Updated 2016

Congratulations! Just by making it to this page you know more about Moldova than 99% of the people in this world. To say that Moldova is an obscurity to most people is an understatement. The former Soviet Republic - wedged in between Ukraine and Romania like a piece of corn stuck in your teeth - doesn't see too many tourists. If you do make it to Moldova, you will visit a land that most people have never heard of, let alone even thought of visiting.

Moldova is a poor country, the poorest in Europe. If you leave the capital Chisinau and go to the rural villages you will be transported back in time. People still get around by riding in carts pulled by oxen. This isn't to say that Moldova is a backwards place. Its cities are like most in the former Soviet sphere. There are wide avenues, sterile parks and apartment buildings that you can't tell whether they are in the process of being built or if they are in the process of falling apart.

People in Moldova largely speak Moldovan (Romanian) but in the biggest cities and in the breakaway region in the east there are a number of Russian speakers. No matter the language, you will undoubtedly enjoy the Moldovan wine. It was the wine capital of the former Soviet Union and for a buck or two you can consume large quantities of the stuff. Some of it is quite good.

Start with: Moldova Travel Facts.

What to do

The capital of Chisinau has its charms although not too many obvious tourist attractions outside of its archeological museum. Balti is the second largest city and it's also somewhat unspectacular, but it has a pleasant Old City and main square.

Read: Lenin's Playground: The Invisible Soviet State.

Getting there

You can try to book a flight into Chisinau Airport (code: KIV), but fares tend to be high. You might consider flying into Bucharest (code: OTP) and taking the overnight train from there, which will cost much less than flying directly into Moldova.

Read: The Cave Monasteries of Moldova.

Where to stay
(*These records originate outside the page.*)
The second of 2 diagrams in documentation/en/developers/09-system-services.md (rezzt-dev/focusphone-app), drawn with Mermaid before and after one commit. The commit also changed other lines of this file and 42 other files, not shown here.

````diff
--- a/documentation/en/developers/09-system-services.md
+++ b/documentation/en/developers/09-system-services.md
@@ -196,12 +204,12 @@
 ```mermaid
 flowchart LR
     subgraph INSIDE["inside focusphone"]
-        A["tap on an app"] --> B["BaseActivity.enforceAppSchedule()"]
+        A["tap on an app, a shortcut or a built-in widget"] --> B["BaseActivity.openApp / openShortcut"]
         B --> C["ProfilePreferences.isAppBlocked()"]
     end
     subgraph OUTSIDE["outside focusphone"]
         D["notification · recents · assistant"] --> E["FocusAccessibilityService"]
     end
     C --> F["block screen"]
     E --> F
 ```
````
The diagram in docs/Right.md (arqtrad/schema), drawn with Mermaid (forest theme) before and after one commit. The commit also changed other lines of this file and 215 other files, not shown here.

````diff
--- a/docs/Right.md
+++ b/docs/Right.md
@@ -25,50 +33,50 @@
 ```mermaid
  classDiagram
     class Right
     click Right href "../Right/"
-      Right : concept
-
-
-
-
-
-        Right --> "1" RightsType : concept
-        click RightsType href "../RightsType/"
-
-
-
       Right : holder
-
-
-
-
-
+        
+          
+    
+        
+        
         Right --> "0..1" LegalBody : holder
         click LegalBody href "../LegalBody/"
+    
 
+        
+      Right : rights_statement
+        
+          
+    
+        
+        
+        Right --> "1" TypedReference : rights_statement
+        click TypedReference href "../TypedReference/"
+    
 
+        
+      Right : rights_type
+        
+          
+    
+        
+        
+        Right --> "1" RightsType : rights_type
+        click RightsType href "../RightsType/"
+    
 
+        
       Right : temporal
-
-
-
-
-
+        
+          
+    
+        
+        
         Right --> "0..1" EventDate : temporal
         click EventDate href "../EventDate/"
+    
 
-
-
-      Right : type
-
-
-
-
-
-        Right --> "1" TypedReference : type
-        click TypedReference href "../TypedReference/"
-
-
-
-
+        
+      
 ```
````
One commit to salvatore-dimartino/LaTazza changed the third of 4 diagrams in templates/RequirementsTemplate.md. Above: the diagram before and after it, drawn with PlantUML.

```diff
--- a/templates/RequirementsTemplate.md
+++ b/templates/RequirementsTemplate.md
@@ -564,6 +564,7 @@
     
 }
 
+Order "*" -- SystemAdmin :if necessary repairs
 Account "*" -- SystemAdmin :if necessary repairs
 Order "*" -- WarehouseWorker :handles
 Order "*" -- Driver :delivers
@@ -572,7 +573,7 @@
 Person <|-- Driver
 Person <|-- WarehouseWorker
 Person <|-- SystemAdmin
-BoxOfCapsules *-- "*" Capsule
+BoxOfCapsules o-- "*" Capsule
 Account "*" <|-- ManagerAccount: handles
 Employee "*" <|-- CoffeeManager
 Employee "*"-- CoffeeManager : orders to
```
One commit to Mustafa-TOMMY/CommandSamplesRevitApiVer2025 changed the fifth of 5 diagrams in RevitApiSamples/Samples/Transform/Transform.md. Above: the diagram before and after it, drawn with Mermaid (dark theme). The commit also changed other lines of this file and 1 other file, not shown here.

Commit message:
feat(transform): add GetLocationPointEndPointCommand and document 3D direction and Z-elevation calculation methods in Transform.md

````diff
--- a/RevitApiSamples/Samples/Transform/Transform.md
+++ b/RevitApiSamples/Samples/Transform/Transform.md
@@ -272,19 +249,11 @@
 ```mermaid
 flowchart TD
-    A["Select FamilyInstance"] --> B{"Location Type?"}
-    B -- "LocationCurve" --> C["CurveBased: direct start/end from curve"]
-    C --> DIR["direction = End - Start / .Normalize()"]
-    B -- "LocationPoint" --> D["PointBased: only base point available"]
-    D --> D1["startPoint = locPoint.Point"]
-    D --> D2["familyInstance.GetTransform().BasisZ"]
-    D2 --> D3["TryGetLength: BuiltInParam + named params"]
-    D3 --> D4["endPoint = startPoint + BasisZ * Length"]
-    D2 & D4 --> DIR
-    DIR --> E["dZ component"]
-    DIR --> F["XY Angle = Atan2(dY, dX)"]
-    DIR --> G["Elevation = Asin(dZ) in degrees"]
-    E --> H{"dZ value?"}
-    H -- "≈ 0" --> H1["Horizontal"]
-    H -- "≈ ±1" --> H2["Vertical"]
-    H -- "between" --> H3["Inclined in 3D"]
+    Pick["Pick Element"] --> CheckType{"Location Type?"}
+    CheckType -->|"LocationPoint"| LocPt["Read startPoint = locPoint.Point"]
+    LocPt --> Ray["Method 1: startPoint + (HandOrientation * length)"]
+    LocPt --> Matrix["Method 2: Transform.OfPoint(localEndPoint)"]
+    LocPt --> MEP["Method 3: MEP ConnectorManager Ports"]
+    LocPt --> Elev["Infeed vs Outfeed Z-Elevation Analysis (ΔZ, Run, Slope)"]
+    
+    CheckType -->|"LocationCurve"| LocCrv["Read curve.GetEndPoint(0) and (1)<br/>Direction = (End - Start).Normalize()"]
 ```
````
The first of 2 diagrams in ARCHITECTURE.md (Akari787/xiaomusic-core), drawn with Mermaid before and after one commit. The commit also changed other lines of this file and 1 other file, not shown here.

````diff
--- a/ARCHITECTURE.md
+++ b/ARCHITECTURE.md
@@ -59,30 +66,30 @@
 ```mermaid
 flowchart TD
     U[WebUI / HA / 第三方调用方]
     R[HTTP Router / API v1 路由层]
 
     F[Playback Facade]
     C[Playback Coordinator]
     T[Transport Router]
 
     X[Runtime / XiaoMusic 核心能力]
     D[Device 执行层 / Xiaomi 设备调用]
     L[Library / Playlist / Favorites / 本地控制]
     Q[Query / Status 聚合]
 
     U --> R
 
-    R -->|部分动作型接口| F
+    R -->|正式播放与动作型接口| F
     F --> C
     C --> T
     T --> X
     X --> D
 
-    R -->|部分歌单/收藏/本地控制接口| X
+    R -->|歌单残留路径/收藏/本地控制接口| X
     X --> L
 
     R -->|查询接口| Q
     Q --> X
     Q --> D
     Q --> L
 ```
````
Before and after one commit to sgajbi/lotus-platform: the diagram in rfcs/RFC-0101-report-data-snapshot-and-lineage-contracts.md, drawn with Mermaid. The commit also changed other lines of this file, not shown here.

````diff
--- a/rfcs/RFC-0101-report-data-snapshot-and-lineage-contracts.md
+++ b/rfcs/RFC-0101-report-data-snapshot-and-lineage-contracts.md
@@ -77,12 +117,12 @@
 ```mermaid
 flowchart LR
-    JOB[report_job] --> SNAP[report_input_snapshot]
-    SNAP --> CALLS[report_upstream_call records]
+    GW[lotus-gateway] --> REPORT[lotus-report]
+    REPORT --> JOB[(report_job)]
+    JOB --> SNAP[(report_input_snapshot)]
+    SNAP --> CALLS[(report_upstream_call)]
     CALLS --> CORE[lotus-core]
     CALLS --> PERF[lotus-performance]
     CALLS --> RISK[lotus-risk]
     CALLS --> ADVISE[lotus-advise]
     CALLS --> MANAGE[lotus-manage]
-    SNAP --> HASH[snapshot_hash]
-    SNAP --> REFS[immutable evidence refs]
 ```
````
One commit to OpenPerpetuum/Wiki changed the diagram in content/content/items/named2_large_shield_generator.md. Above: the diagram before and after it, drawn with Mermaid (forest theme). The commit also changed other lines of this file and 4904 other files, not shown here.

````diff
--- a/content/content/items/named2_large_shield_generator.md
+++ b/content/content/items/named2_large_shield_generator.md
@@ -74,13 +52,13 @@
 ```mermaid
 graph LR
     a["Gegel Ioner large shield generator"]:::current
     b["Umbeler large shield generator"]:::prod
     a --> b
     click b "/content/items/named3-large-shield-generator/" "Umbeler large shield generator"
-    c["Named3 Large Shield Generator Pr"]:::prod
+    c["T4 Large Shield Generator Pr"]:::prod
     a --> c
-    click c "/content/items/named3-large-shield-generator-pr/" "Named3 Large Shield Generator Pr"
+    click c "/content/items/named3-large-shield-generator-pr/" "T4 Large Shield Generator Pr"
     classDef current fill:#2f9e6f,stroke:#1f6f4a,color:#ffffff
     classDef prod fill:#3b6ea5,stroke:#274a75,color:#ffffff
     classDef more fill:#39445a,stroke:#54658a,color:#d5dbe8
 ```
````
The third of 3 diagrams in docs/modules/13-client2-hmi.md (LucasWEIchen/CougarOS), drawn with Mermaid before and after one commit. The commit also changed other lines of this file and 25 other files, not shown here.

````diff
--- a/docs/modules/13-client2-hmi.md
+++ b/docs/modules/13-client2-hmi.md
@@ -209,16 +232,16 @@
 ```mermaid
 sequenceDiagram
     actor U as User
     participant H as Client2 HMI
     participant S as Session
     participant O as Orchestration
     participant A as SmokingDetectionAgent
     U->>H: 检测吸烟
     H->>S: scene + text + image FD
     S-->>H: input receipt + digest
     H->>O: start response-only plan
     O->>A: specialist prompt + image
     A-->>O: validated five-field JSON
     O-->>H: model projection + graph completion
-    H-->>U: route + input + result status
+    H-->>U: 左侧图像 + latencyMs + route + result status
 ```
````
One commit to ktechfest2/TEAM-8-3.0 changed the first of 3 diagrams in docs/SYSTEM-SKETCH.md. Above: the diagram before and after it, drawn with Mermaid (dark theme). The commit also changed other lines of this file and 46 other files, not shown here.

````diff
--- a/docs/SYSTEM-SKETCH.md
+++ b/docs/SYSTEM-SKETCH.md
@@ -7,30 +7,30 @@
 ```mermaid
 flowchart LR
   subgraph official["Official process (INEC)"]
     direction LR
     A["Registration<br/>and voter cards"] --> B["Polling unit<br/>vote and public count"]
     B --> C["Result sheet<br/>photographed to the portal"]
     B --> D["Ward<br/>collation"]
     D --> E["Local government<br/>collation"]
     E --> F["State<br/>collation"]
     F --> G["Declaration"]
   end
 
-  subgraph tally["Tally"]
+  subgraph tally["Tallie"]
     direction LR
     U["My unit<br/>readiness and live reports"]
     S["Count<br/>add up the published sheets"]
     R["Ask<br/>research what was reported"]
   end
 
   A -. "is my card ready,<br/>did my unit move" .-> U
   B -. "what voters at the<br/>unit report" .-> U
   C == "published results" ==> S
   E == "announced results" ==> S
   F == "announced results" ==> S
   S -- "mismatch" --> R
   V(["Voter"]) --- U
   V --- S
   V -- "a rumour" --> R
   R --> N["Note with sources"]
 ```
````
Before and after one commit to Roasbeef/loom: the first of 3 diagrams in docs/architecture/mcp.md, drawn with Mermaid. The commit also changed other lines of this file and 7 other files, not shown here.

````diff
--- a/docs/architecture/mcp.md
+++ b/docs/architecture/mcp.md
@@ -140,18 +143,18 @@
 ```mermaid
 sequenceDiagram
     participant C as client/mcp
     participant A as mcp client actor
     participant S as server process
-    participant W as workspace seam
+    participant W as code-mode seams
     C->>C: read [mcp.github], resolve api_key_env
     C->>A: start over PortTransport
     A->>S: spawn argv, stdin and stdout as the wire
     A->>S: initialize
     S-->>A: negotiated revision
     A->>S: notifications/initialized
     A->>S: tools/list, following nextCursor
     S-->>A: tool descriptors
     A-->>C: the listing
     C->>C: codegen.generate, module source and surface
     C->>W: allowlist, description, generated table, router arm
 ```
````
There are hotels in Moldova, but not a lot of hostels. Even for a former Soviet Republic, things are moving slowly here so it might be a few more years before the tourism infrastructure starts to be properly built out.